A heartening story from the United Nations High Commissioner for Refugees (UNHCR) this week highlights the value of empowering refugees by providing them with the opportunity to work, rather than warehousing them in camps. In the words of Merrill Smith, who brought the term into popular use in 2004, "warehousing is the practice of keeping refugees in protracted situations of restricted mobility, enforced idleness, and dependency—their lives on indefinite hold—in violation of their basic rights under the 1951 UN Refugee Convention." For many refugees, the ongoing violence in their homeland makes return an impossibility (think Colombia, Myanmar, Somalia), yet many of the countries in which they seek refuge detain them in camps for five, ten, even twenty years. These refugees, prohibited from legally working in their host state, are reduced to dependency on handouts from humanitarian organizations. Even worse, security in these refugee camps is minimal, and refugees, particularly women, are at risk of robbery, sexual assault, and other forms of violence. Further complicating matters, impoverished local populations may become resentful of special privileges awarded to these refugees who are guests in their countries if the same benefits aren't extended to the native-born. We saw earlier this year in South Africa the tragic consequences that high unemployment and rampant xenophobia can bring to immigrant populations. Thus the story of refugees in Jamaica growing vegetables in a community garden hit a high, if perhaps utopian note, combatting rising food prices and anti-immigrant sentiment in one neat package.

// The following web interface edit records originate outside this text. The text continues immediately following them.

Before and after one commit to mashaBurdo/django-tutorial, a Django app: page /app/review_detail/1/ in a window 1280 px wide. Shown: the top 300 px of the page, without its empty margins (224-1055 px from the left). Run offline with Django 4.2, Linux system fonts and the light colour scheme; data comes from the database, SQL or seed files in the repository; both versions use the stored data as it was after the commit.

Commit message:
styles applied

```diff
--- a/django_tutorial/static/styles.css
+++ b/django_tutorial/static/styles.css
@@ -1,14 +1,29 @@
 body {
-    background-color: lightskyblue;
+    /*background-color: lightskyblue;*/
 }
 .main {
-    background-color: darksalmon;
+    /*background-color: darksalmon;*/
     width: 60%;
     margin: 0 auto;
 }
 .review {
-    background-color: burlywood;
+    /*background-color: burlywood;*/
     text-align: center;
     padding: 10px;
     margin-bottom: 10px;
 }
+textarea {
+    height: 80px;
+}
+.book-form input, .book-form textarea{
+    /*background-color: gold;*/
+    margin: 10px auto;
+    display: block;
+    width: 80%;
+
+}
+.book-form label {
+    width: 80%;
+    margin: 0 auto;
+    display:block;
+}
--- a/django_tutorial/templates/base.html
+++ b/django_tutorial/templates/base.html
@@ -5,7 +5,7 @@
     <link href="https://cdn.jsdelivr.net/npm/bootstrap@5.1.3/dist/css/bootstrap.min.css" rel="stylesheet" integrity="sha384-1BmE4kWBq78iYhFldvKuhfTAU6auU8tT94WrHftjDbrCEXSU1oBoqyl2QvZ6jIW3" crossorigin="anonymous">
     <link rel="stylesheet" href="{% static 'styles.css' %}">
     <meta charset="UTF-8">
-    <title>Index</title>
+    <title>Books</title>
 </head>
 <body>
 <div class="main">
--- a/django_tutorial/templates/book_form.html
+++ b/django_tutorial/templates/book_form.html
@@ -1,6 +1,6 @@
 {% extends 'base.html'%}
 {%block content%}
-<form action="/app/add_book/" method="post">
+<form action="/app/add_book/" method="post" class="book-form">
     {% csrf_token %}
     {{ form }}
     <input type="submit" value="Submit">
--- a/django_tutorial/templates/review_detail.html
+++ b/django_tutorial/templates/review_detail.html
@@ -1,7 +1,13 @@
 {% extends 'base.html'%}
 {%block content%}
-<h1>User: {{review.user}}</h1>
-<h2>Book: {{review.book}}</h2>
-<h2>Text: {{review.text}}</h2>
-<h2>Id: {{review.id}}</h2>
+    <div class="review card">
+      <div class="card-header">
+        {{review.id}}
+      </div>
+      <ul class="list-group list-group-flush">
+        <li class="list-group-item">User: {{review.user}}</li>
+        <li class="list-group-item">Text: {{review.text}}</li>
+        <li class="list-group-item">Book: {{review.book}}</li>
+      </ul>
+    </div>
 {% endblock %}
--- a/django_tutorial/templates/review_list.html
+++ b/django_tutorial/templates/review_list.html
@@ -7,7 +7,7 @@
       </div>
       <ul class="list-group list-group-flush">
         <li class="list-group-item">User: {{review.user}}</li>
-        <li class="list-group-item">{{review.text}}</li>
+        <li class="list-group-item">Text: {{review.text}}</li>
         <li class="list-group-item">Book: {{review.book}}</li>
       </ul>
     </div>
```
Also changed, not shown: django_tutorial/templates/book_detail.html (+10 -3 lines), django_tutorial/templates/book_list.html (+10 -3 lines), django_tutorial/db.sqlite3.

The solution may not be so simple in other nations, but the idea that refugee empowerment and local development can be linked should appeal to both the human rights activist and the economist in all of us. (photo credit UNHCR/G.O'Hara)